The Beehive: the official blog of the Massachusetts Historical Society

"Preeminently a Good Hater": Lucius Manlius Sargent

The MHS is celebrating the Emancipation Proclamation, signed into law 150 years ago last month, through two exhibitions, “Forever Free: Lincoln & the Emancipation Proclamation,” and “Lincoln in Manuscript & Artifact.”  While myriad considerations were taken into account during the planning and passage, it is also important to not lose sight of the many people that staunchly opposed the action for an equal number of reasons. Not just the southern slaveholders but also their northern counterparts who worked to justify and maintain institutional slavery, often belittling those against it. It is important to remember this other side of the debate, not to revile them through the polished lens and brilliant clarity of hindsight, but to see how even such a seemingly sensible and morally upright idea can carry such fierce opposition by so many well-educated people.

One such person was Lucius Manlius Sargent, author, antiquary, temperance advocate, and member of the Massachusetts Historical Society. Born in Boston in 1786, the youngest of seven children, Sargent attended Phillips Exeter Academy until 1804 when he moved on to Harvard. At Harvard he produced one of his first publications, No. 1 of the New Milk Cheese, or, The Comi-heroic Thunderclap: a Semi-globular Publication Without Beginning and Without End. Quite a title! This work heaped scorn on a college official for a dispute Sargent had with him about the quality of the food served at the commons table. The backlash prevented Sargent from completing his course at Harvard. Harvard would eventually grant him a degree, in 1842, acknowledging his public services and excusing his earlier behavior.

Sargent studied law and was admitted to the bar in 1811. He never practiced the profession to any extent, though, thanks in part to an inheritance and some conservative speculation. Instead, he turned to literature and published translations of Virgil into English verse, produced a volume of poems, and even penned an ode, “Wreaths for the Chieftain,” sung at the Boston peace celebration in 1815. Later, he took up the temperance banner and produced dozens of writings on the issue, including a series of 21 Temperance Tales created between 1833 and 1843. His writings and speeches on the topic were so vigorous that he became one of the most conspicuous leaders in the fight against liquor.
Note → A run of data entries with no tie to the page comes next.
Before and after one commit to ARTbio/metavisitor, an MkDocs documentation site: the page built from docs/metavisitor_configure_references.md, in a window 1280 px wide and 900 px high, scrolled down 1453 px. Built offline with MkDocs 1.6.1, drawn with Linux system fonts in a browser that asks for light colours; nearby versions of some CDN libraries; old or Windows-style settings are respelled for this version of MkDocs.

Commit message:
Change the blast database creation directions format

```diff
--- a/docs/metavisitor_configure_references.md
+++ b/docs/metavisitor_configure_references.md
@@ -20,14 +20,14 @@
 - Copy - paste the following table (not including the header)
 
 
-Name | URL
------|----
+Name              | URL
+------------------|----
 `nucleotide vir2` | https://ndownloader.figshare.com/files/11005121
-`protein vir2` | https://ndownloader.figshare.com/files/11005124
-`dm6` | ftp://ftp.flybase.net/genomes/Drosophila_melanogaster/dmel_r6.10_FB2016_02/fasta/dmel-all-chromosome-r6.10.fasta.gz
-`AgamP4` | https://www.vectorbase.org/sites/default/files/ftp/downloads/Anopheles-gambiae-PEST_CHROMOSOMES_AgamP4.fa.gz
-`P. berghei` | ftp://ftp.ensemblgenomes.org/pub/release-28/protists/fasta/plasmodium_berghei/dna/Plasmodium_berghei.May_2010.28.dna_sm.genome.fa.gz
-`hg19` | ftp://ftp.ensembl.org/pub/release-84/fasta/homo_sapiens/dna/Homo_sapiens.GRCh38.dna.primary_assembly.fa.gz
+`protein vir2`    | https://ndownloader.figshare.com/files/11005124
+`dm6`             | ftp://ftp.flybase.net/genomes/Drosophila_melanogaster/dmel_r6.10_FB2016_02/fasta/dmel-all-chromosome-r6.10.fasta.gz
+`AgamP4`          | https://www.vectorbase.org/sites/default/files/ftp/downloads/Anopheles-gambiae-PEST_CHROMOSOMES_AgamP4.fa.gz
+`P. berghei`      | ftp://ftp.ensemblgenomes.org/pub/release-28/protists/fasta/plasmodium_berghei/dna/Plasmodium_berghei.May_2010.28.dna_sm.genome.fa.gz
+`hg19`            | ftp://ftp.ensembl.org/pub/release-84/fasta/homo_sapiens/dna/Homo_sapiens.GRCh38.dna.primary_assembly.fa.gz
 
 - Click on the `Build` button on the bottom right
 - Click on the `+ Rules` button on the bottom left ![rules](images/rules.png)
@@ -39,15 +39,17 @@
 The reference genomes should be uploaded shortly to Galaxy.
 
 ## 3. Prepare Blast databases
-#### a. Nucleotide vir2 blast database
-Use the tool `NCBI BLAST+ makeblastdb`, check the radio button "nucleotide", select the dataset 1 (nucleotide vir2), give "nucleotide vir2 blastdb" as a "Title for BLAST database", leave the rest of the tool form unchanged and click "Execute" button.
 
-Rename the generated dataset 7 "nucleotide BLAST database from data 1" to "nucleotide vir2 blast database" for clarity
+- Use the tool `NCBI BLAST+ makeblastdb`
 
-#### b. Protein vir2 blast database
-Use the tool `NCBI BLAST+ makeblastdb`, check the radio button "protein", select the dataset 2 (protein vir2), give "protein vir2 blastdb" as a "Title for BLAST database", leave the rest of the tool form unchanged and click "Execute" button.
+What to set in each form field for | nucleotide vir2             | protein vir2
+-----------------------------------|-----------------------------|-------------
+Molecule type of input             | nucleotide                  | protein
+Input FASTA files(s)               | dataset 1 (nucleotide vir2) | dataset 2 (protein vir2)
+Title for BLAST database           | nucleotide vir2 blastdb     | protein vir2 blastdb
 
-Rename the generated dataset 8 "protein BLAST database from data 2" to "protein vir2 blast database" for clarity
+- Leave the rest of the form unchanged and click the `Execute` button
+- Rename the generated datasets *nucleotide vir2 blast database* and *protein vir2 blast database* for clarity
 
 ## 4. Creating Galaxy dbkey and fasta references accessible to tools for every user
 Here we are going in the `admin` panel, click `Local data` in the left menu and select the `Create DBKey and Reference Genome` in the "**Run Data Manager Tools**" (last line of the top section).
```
In the 1850s he leveled his criticism at prominent Bostonians who favored abolition. In August and September 1857 Sargent, writing under the pen name Sigma, sparred with William Lloyd Garrison in a series of newspaper columns. Published in the Boston Transcript, Sargent attacked abolitionist Parker Pillsbury, accusing him of, among other things, baptizing dogs. He also slammed ‘the infidel Garrison’ as a ‘brazen-faced blasphemer and slanderer,’ stating that Garrison was ‘slimy and slippery’ and seemed ‘to have an almost congenital diathesis towards falsehood and prevarication.’ When Garrison tried to respond the Transcript would not publish his comments so he resorted to publishing the retorts in his own Liberator

Sargent carried his contempt with him publishing an item titled Ballad of the Abolition Blunder-buss (1861), again as Sigma. The pamphlet was a criticism of Govenor John A. Andrew, Ralph Waldo Emerson, and the entire Massachusetts legislature, for a ‘high love-feast’ they held in January of that year and, more generally, for their anti-slavery views.
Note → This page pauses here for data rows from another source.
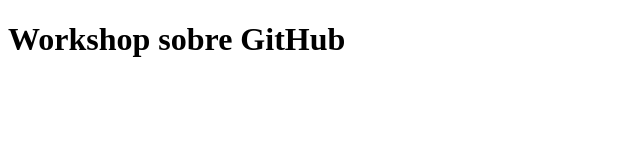
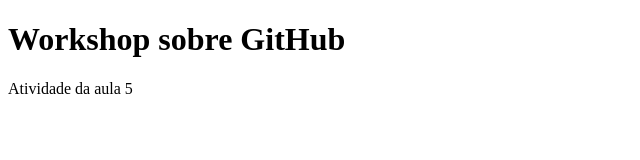
Before and after one commit to JeffinhoTeles/CoderHouse, a plain HTML site: page Aula_5/index.html in a window 1280 px wide. Shown: the whole page, without its empty margins (0-640 px from the left). Drawn offline with Linux system fonts and the light colour scheme.

Commit message:
Inserção de tags

```diff
--- a/Aula_5/index.html
+++ b/Aula_5/index.html
@@ -6,5 +6,9 @@
     <title>Aula 5</title>
     <h1>Workshop sobre GitHub</h1>
   </head>
-  <body></body>
+  <body>
+    <div>
+      <p>Atividade da aula 5</p>
+    </div>
+  </body>
 </html>
```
For a lengthier look at the life of Lucius Manlius Sargent, a man who  “was preeminently a good hater, but ... a conspicuous man in his day ... making rather valuable contributions to local history.”[1] see John Sheppard’s reminiscence of him in the New England Historical and Genealogical Register and Antiquarian Journal, Vol. XXV, No. 3 (July 1871).



[1] Sidney Gunn, “Sargent, Lucius Manlius,” Dictionary of American Biography, XVI (1937): 367.

permalink | Published: Friday, 8 February, 2013, 8:00 AM